WRITER | LISA BECKER CAMPBELL
PHOTO | NORTHERN MICHIGAN EQUINE THERAPY
Horses, hope, and healing. These three things live in harmony at Northern Michigan Equine Therapy, an outpatient rehabilitation facility in Boyne City that harnesses the unique healing power of horsemanship as a therapeutic tool. The nonprofit, which started with one woman and one horse, will celebrate its 10th anniversary in 2022.
“Looking back at all we have accomplished over the last decade, we are so excited for what lies ahead,” stated Courtney Sumpter, founder of Northern Michigan Equine Therapy (NMET).
“Our staff is extremely dedicated to the future of NMET. Our goals are to provide services to larger numbers within our community by adding additional therapy service staff; to provide leadership development opportunities; and to empower and educate those interested in providing services with horses on a larger scale.”
“Horses are magnificent creatures, and interacting with them can bring hope when all seems lost,” said Sumpter. “Horses give us purpose. Without judgment, horses allow us to practice working through anxieties and stressful situations that can relate to everyday life with calm and confidence.”
The occupational therapy and hippotherapy services are evidence-based and performed by licensed professionals. They benefit many health issues, from autism spectrum disorders, cerebral palsy, Parkinson’s, traumatic brain injury, Down syndrome, scoliosis, and more. Often, individuals who have not found success with other treatment options succeed beyond expectations at NMET.
“We have seen amazing response with clients meeting their goals in significantly less time than with traditional therapy,” Sumpter continued. “Some people are surprised to learn that even individuals who are visually impaired benefit from equine therapy just as much if not more than those without a visual impairment. The farm and horses provide a multisensory experience while building an emotional bond with a powerful animal that can sync its heart rate with ours.”
In addition to the occupational therapy services, NMET provides a mental health program, HorseSense. HorseSense provides social-emotional therapy from anger management to coping skills. The program aids in alleviating anxiety, depression, and PTSD. Through the agency’s Sexual Assault Victim Advocacy, NMET helps to ease inner struggles for these victims.
A dedicated board and a few staff members spearhead the organization, so volunteers are always needed.

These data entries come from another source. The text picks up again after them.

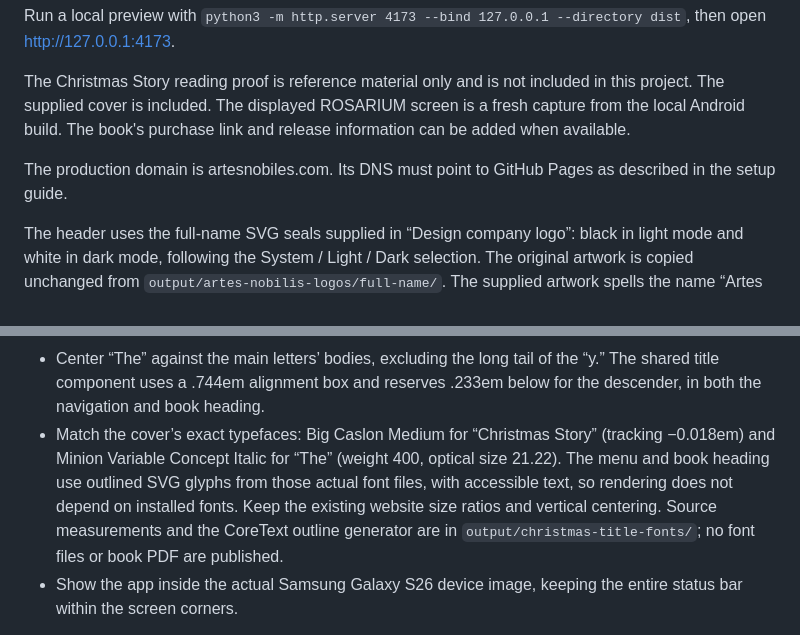
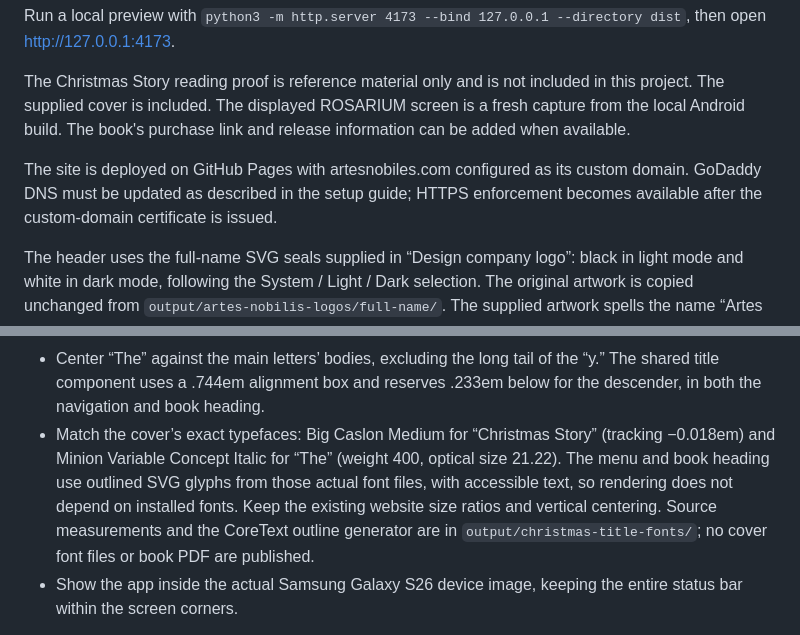
Before and after one commit to brantlymillegan/artes-nobiles-website, a Markdown page: README.md, 2 parts joined by grey strips. GitHub-like rendering.

Commit message:
Document live Pages setup and remaining DNS changes

```diff
--- a/README.md
+++ b/README.md
@@ -8,7 +8,7 @@ Run a local preview with `python3 -m http.server 4173 --bind 127.0.0.1 --directo
 
 The Christmas Story reading proof is reference material only and is not included in this project. The supplied cover is included. The displayed ROSARIUM screen is a fresh capture from the local Android build. The book's purchase link and release information can be added when available.
 
-The production domain is artesnobiles.com. Its DNS must point to GitHub Pages as described in the setup guide.
+The site is deployed on GitHub Pages with artesnobiles.com configured as its custom domain. GoDaddy DNS must be updated as described in the setup guide; HTTPS enforcement becomes available after the custom-domain certificate is issued.
 
 The header uses the full-name SVG seals supplied in “Design company logo”: black in light mode and white in dark mode, following the System / Light / Dark selection. The original artwork is copied unchanged from `output/artes-nobilis-logos/full-name/`. The supplied artwork spells the name “Artes Nobilis”; the existing page text uses “Artes Nobiles” pending the user’s spelling clarification. The footer remains text and the initial favicon is unchanged.
 
@@ -17,7 +17,7 @@ Brand rules for this site:
 - Render the ROSARIUM wordmark with its official Noto Serif variable font: weight 720 and 0.18em letter spacing.
 - In every visible book title, set “The” smaller and italic, vertically centered to the left of “Christmas Story.”
 - Center “The” against the main letters’ bodies, excluding the long tail of the “y.” The shared title component uses a .744em alignment box and reserves .233em below for the descender, in both the navigation and book heading.
-- Match the cover’s exact typefaces: Big Caslon Medium for “Christmas Story” (tracking −0.018em) and Minion Variable Concept Italic for “The” (weight 400, optical size 21.22). The menu and book heading use outlined SVG glyphs from those actual font files, with accessible text, so rendering does not depend on installed fonts. Keep the existing website size ratios and vertical centering. Source measurements and the CoreText outline generator are in `output/christmas-title-fonts/`; no font files or book PDF are published.
+- Match the cover’s exact typefaces: Big Caslon Medium for “Christmas Story” (tracking −0.018em) and Minion Variable Concept Italic for “The” (weight 400, optical size 21.22). The menu and book heading use outlined SVG glyphs from those actual font files, with accessible text, so rendering does not depend on installed fonts. Keep the existing website size ratios and vertical centering. Source measurements and the CoreText outline generator are in `output/christmas-title-fonts/`; no cover font files or book PDF are published.
 - Show the app inside the actual Samsung Galaxy S26 device image, keeping the entire status bar within the screen corners.
 
 The Galaxy S26 photograph is the official Samsung base-model Front2 Black asset. The page layers the unchanged ROSARIUM screenshot over its screen and preserves the camera from the same source photograph.
```
Also changed, not shown: GITHUB_PAGES.md (+9 -8 lines).
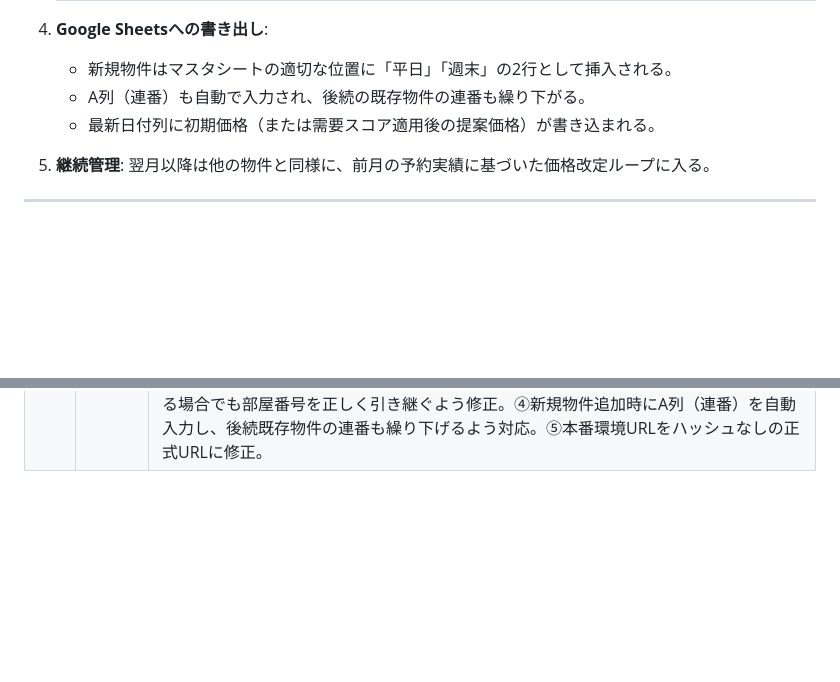
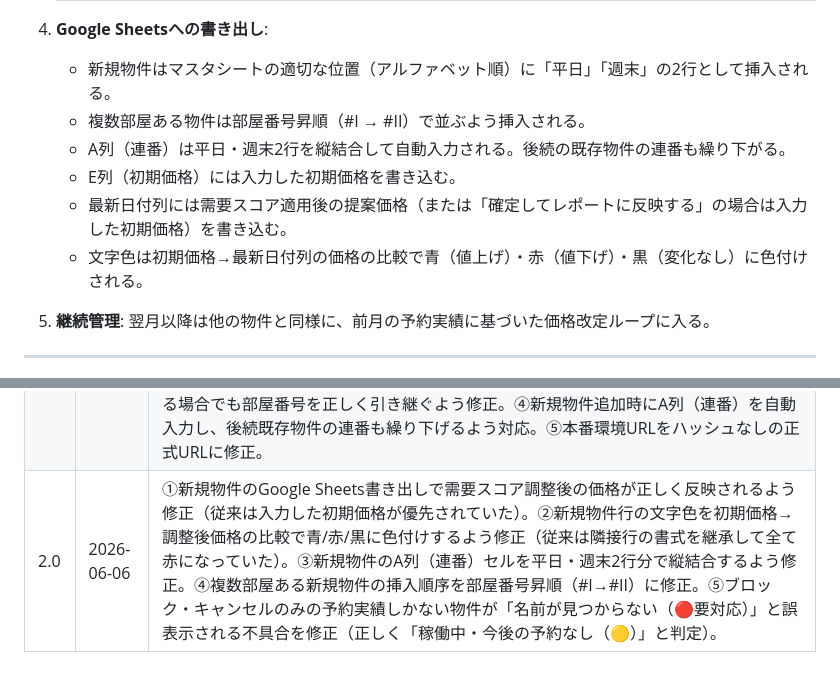
Before and after one commit to skajiyakenabura-prog/airstay-price-tool, a Markdown page: 要件定義書.md, 2 parts joined by grey strips. GitHub-like rendering; blank space fills up the shorter version.

Commit message:
docs: 要件定義書をv2.0に更新（新規物件GS書き出し・診断修正を反映）
Co-Authored-By: Claude Sonnet 4.6 <noreply@anthropic.com>

```diff
--- a/要件定義書.md
+++ b/要件定義書.md
@@ -158,9 +158,12 @@ Score = (M1×8) + (M2×6) + (M3×4) + (M4×2) + (M5+M6+M7+M8+M9+M10)×1
    | **確定して需要スコアで価格提案する** | 入力した価格を「旧価格（ベース）」として、予約実績データから需要スコアを計算し、スコアに応じた価格増減を適用した提案価格を算出する。 |
 
 4. **Google Sheetsへの書き出し**:
-   - 新規物件はマスタシートの適切な位置に「平日」「週末」の2行として挿入される。
-   - A列（連番）も自動で入力され、後続の既存物件の連番も繰り下がる。
-   - 最新日付列に初期価格（または需要スコア適用後の提案価格）が書き込まれる。
+   - 新規物件はマスタシートの適切な位置（アルファベット順）に「平日」「週末」の2行として挿入される。
+   - 複数部屋ある物件は部屋番号昇順（#I → #II）で並ぶよう挿入される。
+   - A列（連番）は平日・週末2行を縦結合して自動入力される。後続の既存物件の連番も繰り下がる。
+   - E列（初期価格）には入力した初期価格を書き込む。
+   - 最新日付列には需要スコア適用後の提案価格（または「確定してレポートに反映する」の場合は入力した初期価格）を書き込む。
+   - 文字色は初期価格→最新日付列の価格の比較で青（値上げ）・赤（値下げ）・黒（変化なし）に色付けされる。
 5. **継続管理**: 翌月以降は他の物件と同様に、前月の予約実績に基づいた価格改定ループに入る。
 
 ---
@@ -290,3 +293,4 @@ AirHostのCSVは `物件名`（物件レベル）と `部屋番号`（部屋レ
 | 1.7 | 2026-05-31 | ①ページ読み込み時にGoogle Sheetsの自動読み込みがログイン前に実行されエラーになる不具合を修正（ログイン完了後に自動読み込みするよう変更）。②新規予約実績データの説明文を「前月確定」から「過去1〜2ヶ月確定」に変更（2ヶ月に1回の実行にも対応済みであることを明示）。③月次運用サイクルの記述を同様に更新。|
 | 1.8 | 2026-06-01 | ①Google Sheets連携をサービスアカウント（SA）不要の構成に変更。スプレッドシートを「リンクを知っている全員が閲覧可」に設定することで、SAなしでCSV経由での読み込みが可能になった。②Google Sheetsセットアップガイドを削除（SA設定が不要になったため）。③Excel（.xlsx）解析の改善：日区分列の位置を動的検出しつつ、物件名列はB列（index 1）固定で取得するよう修正。④Google Sheets解析失敗時のデバッグ表示を追加（先頭3行をコンソールに出力）。|
 | 1.9 | 2026-06-06 | ①新規物件向けに「確定して需要スコアで価格提案する」ボタンを追加（Case B）。入力した初期価格をベースに予約実績データから需要スコアを計算し、価格調整を提案する。②Google Sheets書き出し時の既存行への価格書き込みロジックを全面改修（行挿入後の正確な行番号を計算する方式に変更）。これにより末尾物件（127〜131番など）の新価格が空欄になる不具合を修正。③Google Sheetsの多部屋物件で物件名セルが結合されている場合でも部屋番号を正しく引き継ぐよう修正。④新規物件追加時にA列（連番）を自動入力し、後続既存物件の連番も繰り下げるよう対応。⑤本番環境URLをハッシュなしの正式URLに修正。|
+| 2.0 | 2026-06-06 | ①新規物件のGoogle Sheets書き出しで需要スコア調整後の価格が正しく反映されるよう修正（従来は入力した初期価格が優先されていた）。②新規物件行の文字色を初期価格→調整後価格の比較で青/赤/黒に色付けするよう修正（従来は隣接行の書式を継承して全て赤になっていた）。③新規物件のA列（連番）セルを平日・週末2行分で縦結合するよう修正。④複数部屋ある新規物件の挿入順序を部屋番号昇順（#I→#II）に修正。⑤ブロック・キャンセルのみの予約実績しかない物件が「名前が見つからない（🔴要対応）」と誤表示される不具合を修正（正しく「稼働中・今後の予約なし（🟡）」と判定）。|
```
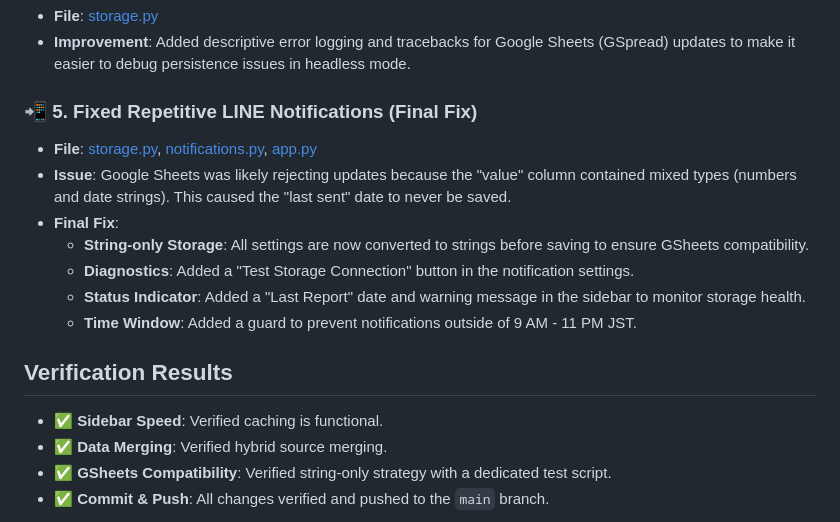
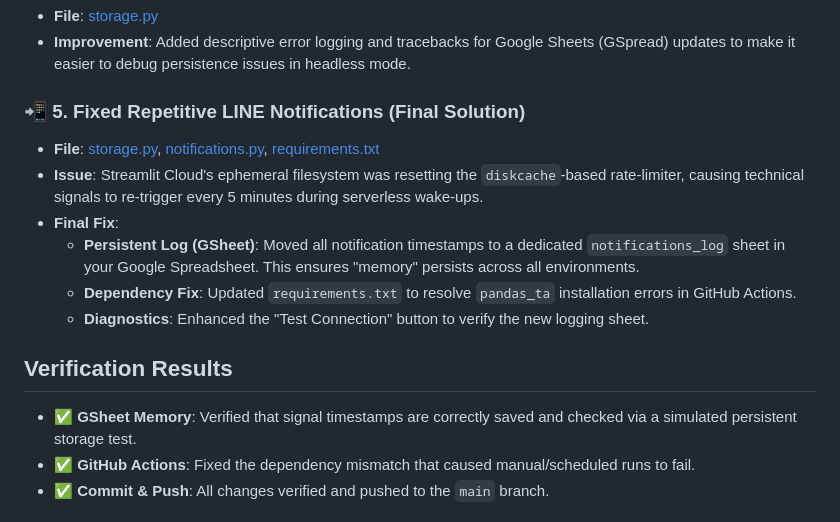
Before and after one commit to cki38570/kabuzan, a Markdown page: docs/codebase_audit/walkthrough.md, the part around the change printed below. GitHub-like rendering.

Commit message:
Docs: Final update for GSheet persistent logging solution

```diff
--- a/docs/codebase_audit/walkthrough.md
+++ b/docs/codebase_audit/walkthrough.md
@@ -23,18 +23,16 @@ A comprehensive audit was performed across the core modules. Key improvements we
 - **File**: [storage.py](file:///C:/Users/GORO/Desktop/kabuzan/modules/storage.py)
 - **Improvement**: Added descriptive error logging and tracebacks for Google Sheets (GSpread) updates to make it easier to debug persistence issues in headless mode.
 
-### 📲 5. Fixed Repetitive LINE Notifications (Final Fix)
-- **File**: [storage.py](file:///C:/Users/GORO/Desktop/kabuzan/modules/storage.py), [notifications.py](file:///C:/Users/GORO/Desktop/kabuzan/modules/notifications.py), [app.py](file:///C:/Users/GORO/Desktop/kabuzan/app.py)
-- **Issue**: Google Sheets was likely rejecting updates because the "value" column contained mixed types (numbers and date strings). This caused the "last sent" date to never be saved.
+### 📲 5. Fixed Repetitive LINE Notifications (Final Solution)
+- **File**: [storage.py](file:///C:/Users/GORO/Desktop/kabuzan/modules/storage.py), [notifications.py](file:///C:/Users/GORO/Desktop/kabuzan/modules/notifications.py), [requirements.txt](file:///C:/Users/GORO/Desktop/kabuzan/requirements.txt)
+- **Issue**: Streamlit Cloud's ephemeral filesystem was resetting the `diskcache`-based rate-limiter, causing technical signals to re-trigger every 5 minutes during serverless wake-ups.
 - **Final Fix**:
-    - **String-only Storage**: All settings are now converted to strings before saving to ensure GSheets compatibility.
-    - **Diagnostics**: Added a "Test Storage Connection" button in the notification settings.
-    - **Status Indicator**: Added a "Last Report" date and warning message in the sidebar to monitor storage health.
-    - **Time Window**: Added a guard to prevent notifications outside of 9 AM - 11 PM JST.
+    - **Persistent Log (GSheet)**: Moved all notification timestamps to a dedicated `notifications_log` sheet in your Google Spreadsheet. This ensures "memory" persists across all environments.
+    - **Dependency Fix**: Updated `requirements.txt` to resolve `pandas_ta` installation errors in GitHub Actions.
+    - **Diagnostics**: Enhanced the "Test Connection" button to verify the new logging sheet.
 
 ## Verification Results
 
-- ✅ **Sidebar Speed**: Verified caching is functional.
-- ✅ **Data Merging**: Verified hybrid source merging.
-- ✅ **GSheets Compatibility**: Verified string-only strategy with a dedicated test script.
+- ✅ **GSheet Memory**: Verified that signal timestamps are correctly saved and checked via a simulated persistent storage test.
+- ✅ **GitHub Actions**: Fixed the dependency mismatch that caused manual/scheduled runs to fail.
 - ✅ **Commit & Push**: All changes verified and pushed to the `main` branch.
```
Also changed, not shown: other parts of docs/codebase_audit/walkthrough.md (+2 -0 lines).
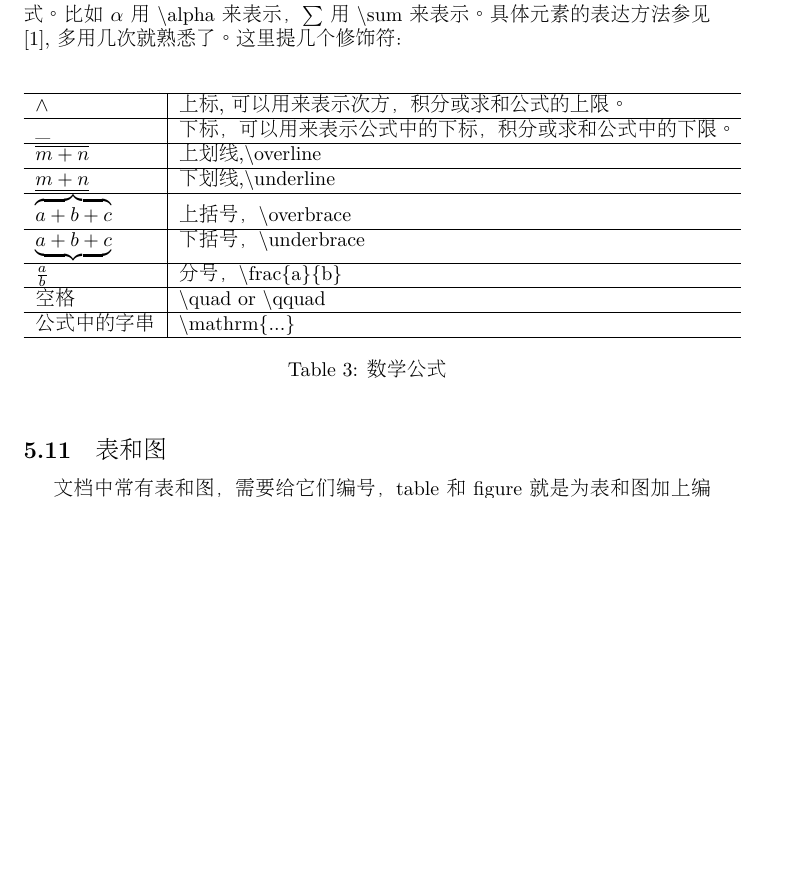
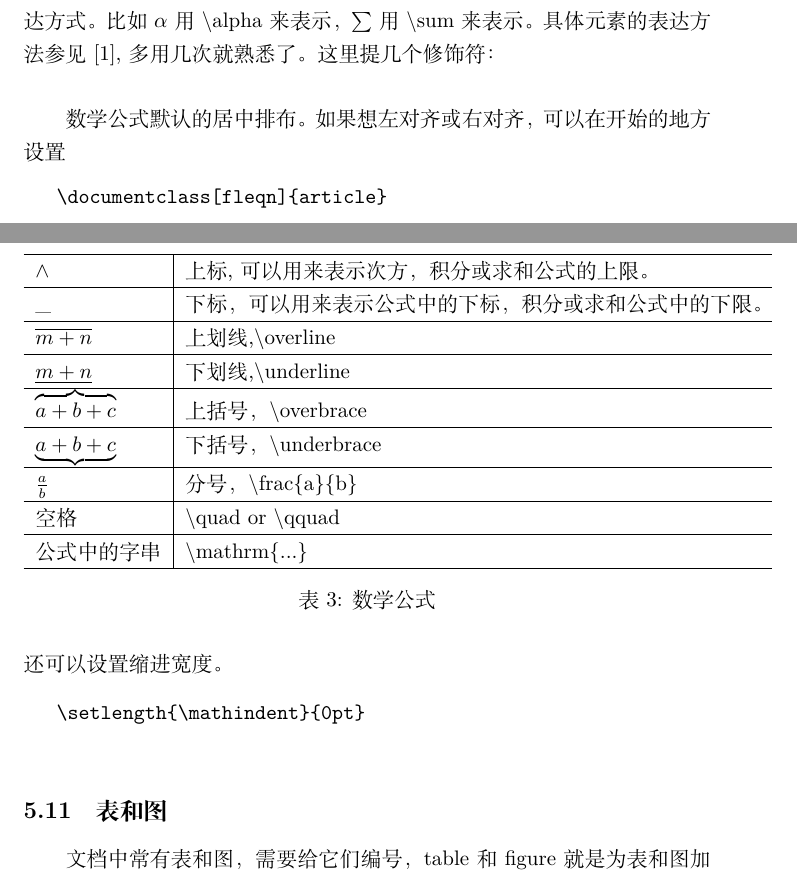
Before and after one commit to hanhj2020/env, a LaTeX document (latex_study.tex): part of page 11 of 18 before the commit and two parts of pages 13 and 14 of 22 after it, the two joined at a grey line, cut so that both start at the same text, the shorter picture padded with empty space. Compiled offline with XeLaTeX; a LaTeX package or settings file that is missing is left out.

Commit message:
latex math align

```diff
--- a/latex_study.tex
+++ b/latex_study.tex
@@ -1,14 +1,15 @@
 \documentclass[fleqn]{article}
-\usepackage{xeCJK}
+%\usepackage{xeCJK}
+\usepackage{ctex}
 \usepackage{graphicx}
 \usepackage{indentfirst}%产生首行缩进
-\usepackage{listings}
+%\usepackage{listings}
 \usepackage{makeidx}
 \usepackage{mylatex}
 \usepackage[breaklinks,colorlinks,linkcolor=black,citecolor=black,urlcolor=black]{hyperref}
-\setCJKmainfont{AR PL UMing TW MBE}
+%\setCJKmainfont{AR PL UMing TW MBE}
 \thispagestyle{headings}
-\lstset{language=C}
+%\lstset{language=C}
 \makeindex
 \begin{document}
 %\begin{CJK}{UTF8}{gbsn}
@@ -414,6 +415,15 @@
 		\end{tabular}
 			\caption{数学公式}
 		\end{table}
+
+		数学公式默认的居中排布。如果想左对齐或右对齐，可以在开始的地方设置\begin{verbatim}
+			\documentclass[fleqn]{article}
+		\end{verbatim}
+		还可以设置缩进宽度。\begin{verbatim}
+			\setlength{\mathindent}{0pt}
+			\end{verbatim}
+
+
 	\subsection{表和图}\index{table}\index{figure}
 		文档中常有表和图，需要给它们编号，table和figure就是为表和图加上编号的命令。table,figure在latex中称为浮动体。
 		\begin{verbatim}
```
Also changed, not shown: latex_study.pdf, latex_study.tex (2 more changed lines).
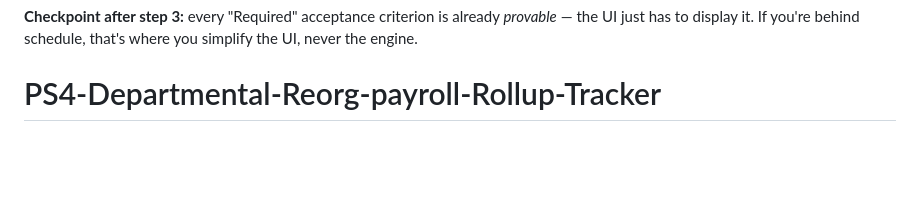
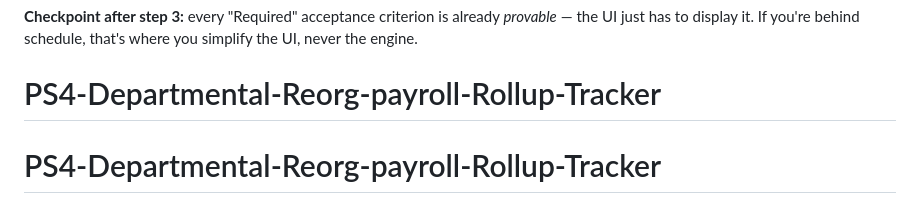
Before and after one commit to princeakanerd/PS4-Departmental-Reorg-payroll-Rollup-Tracker, a Markdown page: README.md, the part around the change. Drawn GitHub-style; blank space fills up the shorter version.

```diff
--- a/README.md
+++ b/README.md
@@ -962,3 +962,4 @@ Build the engine before the UI. It's where correctness lives, it's testable with
 
 **Checkpoint after step 3:** every "Required" acceptance criterion is already *provable* — the UI just has to display it. If you're behind schedule, that's where you simplify the UI, never the engine.
 # PS4-Departmental-Reorg-payroll-Rollup-Tracker
+# PS4-Departmental-Reorg-payroll-Rollup-Tracker
```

NMET offers a variety of volunteer activities depending upon a person’s interests and abilities, as an individual or as part of a group. Service clubs, youth groups, school groups, church groups, and other organizations are encouraged to participate in community service projects. Volunteer opportunities include the hands-on tasks of cleaning stalls and paddocks, performing facility repairs, and more.
Those interested in assisting directly with equine-assisted therapy sessions can volunteer as side walkers, who assist with mounting/dismounting and walk beside the rider (one on each side) to maintain balance and control. Side walkers also help to interpret the directions given by the therapist. Training is provided and required for all volunteer positions that work directly with clients and horses.
For those interested in helping by donating, there are several ways to make tax-deductible charitable contributions. Gifts can be made to fund the vital scholarship program or even to sponsor a specific horse.
Facts to consider when donating:
-The average yearly cost of caring for one horse is $2,804. The cost of hay alone is $552 (one horse eats about 125 square bales a year).
-The average cost of a HorseSense therapy session package is $400, and a Hippotherapy session package costs $750.
“We ask our clients to contribute what they can, but no one is turned away because of the inability to pay. Sponsorship support is available.” Sumpter said.
NMET holds several fundraising events throughout the calendar year, including the beloved annual Sleigh Rides to the North Pole in December.
“We always encourage visits to our social media pages for current news and event updates as well as a lot of fun horse content!”
A Brief History
Courtney Sumpter, M.S., a licensed and registered occupational therapist, was determined to make a difference in her small community and began offering an alternative treatment using a horse‘s movement to enhance therapy. With her horse, Tank, and their first physician-prescribed client, Northern Michigan Equine Therapy began work out of Shadow Creek Stables in Petoskey.
A Detroit-area native, Sumpter began her career with horses teaching therapeutic horseback riding lessons at the nationally recognized Cheff Therapeutic Riding Center in Augusta (near Kalamazoo), one of the founding centers for equine-assisted activities and hippotherapy.
Northern Michigan Equine Therapy
502 Church Road, Boyne City MI 49712
(231) 881-5590 l NMEquine.org